Title: Digital Space
Speaker: Anant Agarwal, CSAIL, MIT
Abstract: The multicore trend is universal. Spanning embedded processors, desktop CPUs and DSPs, supercomputers and cloud computing, multicore processors offer a game-changing opportunity for improvements in power efficiency and processing performance. More than anything else, multicores have put on-chip interconnect front and center in terms of design attention, since it has a first order impact on multicore performance, power efficiency, and even ease of programming. This talk will provide the inside scoop on our experiences with on-chip interconnect in university research with the 16-core Raw multicore processor, in a commercial environment with Tilera's 64-core Tile processor, and conclude with some startling predictions for future 1000 core processors.

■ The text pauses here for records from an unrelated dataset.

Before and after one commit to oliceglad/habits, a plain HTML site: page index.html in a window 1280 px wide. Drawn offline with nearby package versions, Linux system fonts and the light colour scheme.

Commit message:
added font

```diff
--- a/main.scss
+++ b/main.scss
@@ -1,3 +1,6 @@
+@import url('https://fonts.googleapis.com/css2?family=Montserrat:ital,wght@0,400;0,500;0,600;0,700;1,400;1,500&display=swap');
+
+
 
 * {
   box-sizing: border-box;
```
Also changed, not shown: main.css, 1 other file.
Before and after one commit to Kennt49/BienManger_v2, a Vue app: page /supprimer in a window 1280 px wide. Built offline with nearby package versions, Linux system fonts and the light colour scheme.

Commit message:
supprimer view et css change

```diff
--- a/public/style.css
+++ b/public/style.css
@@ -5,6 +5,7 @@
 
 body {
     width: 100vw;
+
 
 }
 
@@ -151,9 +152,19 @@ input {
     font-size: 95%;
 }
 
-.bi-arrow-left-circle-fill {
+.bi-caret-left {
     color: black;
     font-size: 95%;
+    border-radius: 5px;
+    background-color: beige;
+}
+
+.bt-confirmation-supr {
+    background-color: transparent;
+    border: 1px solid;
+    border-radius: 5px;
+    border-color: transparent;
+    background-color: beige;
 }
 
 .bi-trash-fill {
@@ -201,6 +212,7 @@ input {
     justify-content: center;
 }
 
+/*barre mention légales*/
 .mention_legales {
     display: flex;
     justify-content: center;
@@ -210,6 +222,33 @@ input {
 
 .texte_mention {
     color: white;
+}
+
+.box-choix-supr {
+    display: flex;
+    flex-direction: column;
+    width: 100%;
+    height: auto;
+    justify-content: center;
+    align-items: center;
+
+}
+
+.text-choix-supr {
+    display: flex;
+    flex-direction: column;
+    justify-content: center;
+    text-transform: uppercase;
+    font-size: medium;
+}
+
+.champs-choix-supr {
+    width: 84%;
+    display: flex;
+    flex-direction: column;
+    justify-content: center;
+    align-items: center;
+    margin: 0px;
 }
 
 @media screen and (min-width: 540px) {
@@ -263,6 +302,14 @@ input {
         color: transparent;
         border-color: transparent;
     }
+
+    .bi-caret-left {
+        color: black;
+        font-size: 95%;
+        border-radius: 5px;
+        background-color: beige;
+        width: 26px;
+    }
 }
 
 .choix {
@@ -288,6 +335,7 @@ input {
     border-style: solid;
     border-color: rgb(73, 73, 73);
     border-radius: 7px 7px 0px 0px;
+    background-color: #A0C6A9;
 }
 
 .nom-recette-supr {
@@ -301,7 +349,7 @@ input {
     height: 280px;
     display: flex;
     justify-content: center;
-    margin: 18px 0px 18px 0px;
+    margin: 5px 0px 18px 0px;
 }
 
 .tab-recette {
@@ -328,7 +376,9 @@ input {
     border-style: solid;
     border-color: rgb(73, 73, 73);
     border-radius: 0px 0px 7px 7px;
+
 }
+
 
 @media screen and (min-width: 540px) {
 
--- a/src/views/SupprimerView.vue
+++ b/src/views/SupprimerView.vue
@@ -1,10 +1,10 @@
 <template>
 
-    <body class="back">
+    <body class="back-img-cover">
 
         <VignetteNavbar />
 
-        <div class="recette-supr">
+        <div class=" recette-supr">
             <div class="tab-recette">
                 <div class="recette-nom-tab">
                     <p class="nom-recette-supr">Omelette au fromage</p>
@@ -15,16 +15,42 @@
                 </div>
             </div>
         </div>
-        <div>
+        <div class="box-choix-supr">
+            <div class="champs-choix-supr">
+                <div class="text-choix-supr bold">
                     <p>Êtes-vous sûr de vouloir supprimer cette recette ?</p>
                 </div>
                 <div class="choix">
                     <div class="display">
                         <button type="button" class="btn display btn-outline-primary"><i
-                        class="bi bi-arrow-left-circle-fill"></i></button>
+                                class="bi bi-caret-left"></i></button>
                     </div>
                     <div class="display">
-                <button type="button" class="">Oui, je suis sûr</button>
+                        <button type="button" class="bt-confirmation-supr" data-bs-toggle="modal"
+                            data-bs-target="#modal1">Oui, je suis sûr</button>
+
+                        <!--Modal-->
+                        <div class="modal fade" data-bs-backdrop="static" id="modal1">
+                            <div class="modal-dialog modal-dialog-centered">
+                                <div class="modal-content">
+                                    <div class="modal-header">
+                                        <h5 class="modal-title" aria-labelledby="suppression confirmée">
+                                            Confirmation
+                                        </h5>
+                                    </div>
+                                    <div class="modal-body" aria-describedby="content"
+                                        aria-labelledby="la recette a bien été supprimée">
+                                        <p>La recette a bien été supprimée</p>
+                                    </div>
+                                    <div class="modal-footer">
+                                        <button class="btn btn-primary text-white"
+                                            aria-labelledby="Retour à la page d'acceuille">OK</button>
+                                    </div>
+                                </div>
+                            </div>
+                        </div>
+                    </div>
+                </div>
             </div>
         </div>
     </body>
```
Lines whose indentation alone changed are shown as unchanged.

Bio: Anant Agarwal is a professor of Electrical Engineering and Computer Science at MIT and an associate director of the CSAIL Laboratory. He enjoys hacking on Websim, an online circuits laboratory (google MIT websim). He is also a founder and Chief Technology Officer of Tilera Corporation. Agarwal holds a Ph.D. (1987) in Electrical Engineering from Stanford University, and a bachelor's from IIT Madras (1982). His teaching and research interests include computer architecture, software systems, and VLSI. He served as Associate Director of the MIT Laboratory for Computer Science (LCS) between 1998 and 2003, and was a co-leader of the Oxygen Project. He led a group that developed Sparcle (1992), an early multithreaded microprocessor based on the SPARC architecture, and the Alewife machine, a scalable shared-memory multiprocessor (1993). He led the Raw project at MIT's CSAIL laboratory, which developed an early tiled multicore microprocessor for distributed instruction level parallelism (DILP) and streams (2002). Agarwal also led the VirtualWires project at MIT and founded several start-ups, including Virtual Machine Works, Inc. (now part of Mentor Graphics) and Tilera Corporation. Agarwal won the Maurice Wilkes prize for computer architecture in 2001, the Presidential Young Investigator award in 1991, and the Louis D. Smullin Award for teaching excellence at MIT in 2005. He holds a Guinness World Record for the largest beamforming acoustic microphone array (LOUD) based on the Raw multicore processor. He is a Fellow of the ACM, and an author of the textbook Foundations of Analog and Digital Electronic Circuits.